-importkeystore \
-srckeystore certificates.ks \
-srcstoretype JCEKS \
-srcstorepass ChangeMe \
-srcalias root \
-destkeystore certs.ks \
-deststoretype JCEKS \
-deststorepass ChangeMe \
-destalias root

And once again, list the contents of the certs.ks file to ensure you have three certificates and the thumbprint for the http and consoleproxy are the same.
/opt/vmware/vcloud-director/jre/bin/keytool -storetype JCEKS -storepass ChangeMe -keystore certs.ks -list002.png

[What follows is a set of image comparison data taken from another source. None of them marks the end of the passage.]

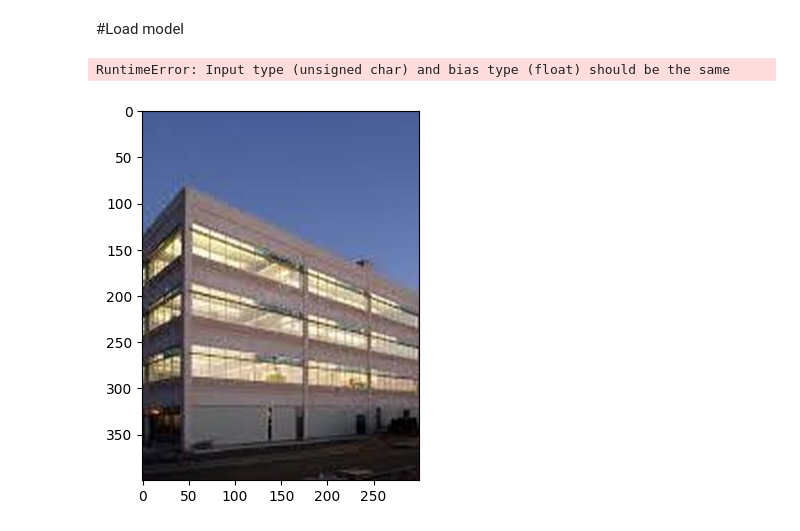
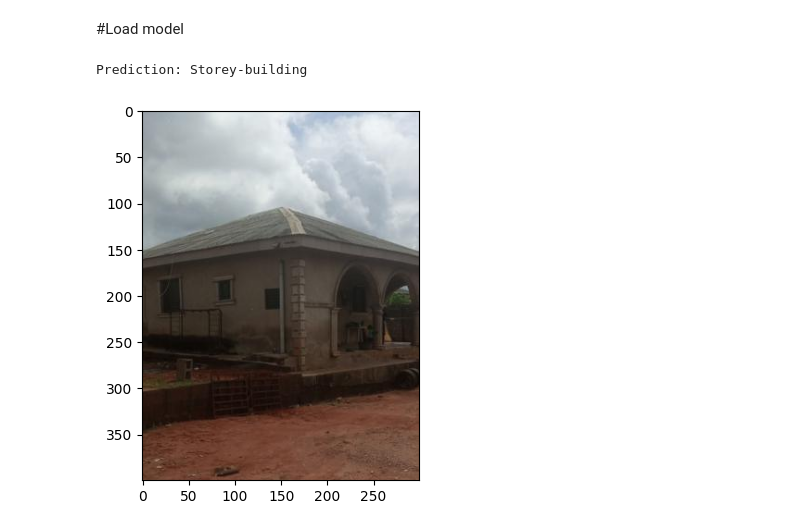
Before and after one commit to Damisola30/Building_Classifier_Model, a Jupyter notebook: experimentation/Image_ClassifiierUsingPyTourch&TensorFlow.ipynb, the cells around one changed output. Drawn from its saved outputs; the diff is of its cells as text; code cells hidden in the pictures.

Commit message:
tested the model sucessfuly in the notebook

```diff
--- a/experimentation/Image_ClassifiierUsingPyTourch&TensorFlow.ipynb
+++ b/experimentation/Image_ClassifiierUsingPyTourch&TensorFlow.ipynb
@@ -189,20 +189,45 @@ with open('../model/model.pkl', 'rb') as model_file:
 import matplotlib.pyplot as plt
 import matplotlib.image as mpimg
 import torchvision.io as tv_io
+from PIL import Image
+
 
 def show_image(image_path):
     image = mpimg.imread(image_path)
     plt.imshow(image)
+import torchvision.transforms as transforms
+
+
 
 def make_prediction(file_path):
     show_image(file_path)
-    image = tv_io.read_image(file_path, tv_io.ImageReadMode.RGB)
 
-    output = model(image)
-    prediction = torch.argmax(output, dim=1).item()
-    print(f"Prediction: {labels[prediction]}")
+    # Load image using PIL
+    image = Image.open(file_path).convert("RGB")
+
+    # Apply the same transformations as training
+    transform = transforms.Compose([
+        transforms.Resize((400, 300)),
+        transforms.ToTensor(),
+        transforms.Normalize(mean=[0.485, 0.456, 0.406], std=[0.229, 0.224, 0.225])
+    ])
+
+    image = transform(image)  # Apply transformations
+    image = image.unsqueeze(0)  # Add batch dimension
+
+    # Move image to the same device as the model
+    image = image.to(device)
+
+    # Perform prediction
+    model.eval()
+    with torch.no_grad():
+        output = model(image)
+        prediction = torch.argmax(output, dim=1).item()
+
+    print(f"Prediction: {LABELS[prediction]}")
-# %%
-make_prediction("../data/Building Types/Building Types/Storey-building/images (73).jpeg")
-# %% [output]
-RuntimeError: Input type (unsigned char) and bias type (float) should be the same
-[figure, removed]
+# %%
+LABELS = ["Bungalow", "High-rise", "Storey-building"]
+make_prediction("../data/Building Types/Building Types/Bungalow/ay_bungalow  (1).jpeg")
+# %% [output]
+Prediction: Storey-building
+[figure, added]
```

Step 6. We are now ready to reconfigure (in my case) vCD. In order to get the new certificate store into vCD, we need to run the configure script in unattended mode. The script I use is as follows but you may need to change it depending on your lab setup. I have installed Postgres on my vCD server so you may have to adjust if you using Oracle or MSSQL. (If you are, you should consider switching to Postgres as support for Oracle is already depreciated in 9.1 and MSSQL will be depreciated in the next release! This is good news as VMware moves to making vCD available as an appliance.)

Stop vCD:

service vmware-vcd stop

Update the configuration:

/opt/vmware/vcloud-director/bin/configure \
-cons 192.168.20.83 \
--console-proxy-port-https 8443 \
-ip 192.168.20.83 \
--primary-port-http 80 \
--primary-port-https 443 \
-dbhost vcd-dc1-003.local -dbport 5432 -dbtype postgres -dbname vcloud -dbuser vcloud -dbpassword 'vcloudpass' \
-k /tmp/certs.ks \
-w 'ChangeMe' \
-loghost vrli-dc1.local \
-logport 514 \
-g \
--enable-ceip true \
-unattended

Start vCD:

service vmware-vcd start

And that’s it. Give vCD a minute or two to get going and then open a new browser session to your instance. It should be nice and secure now.

003.png004.png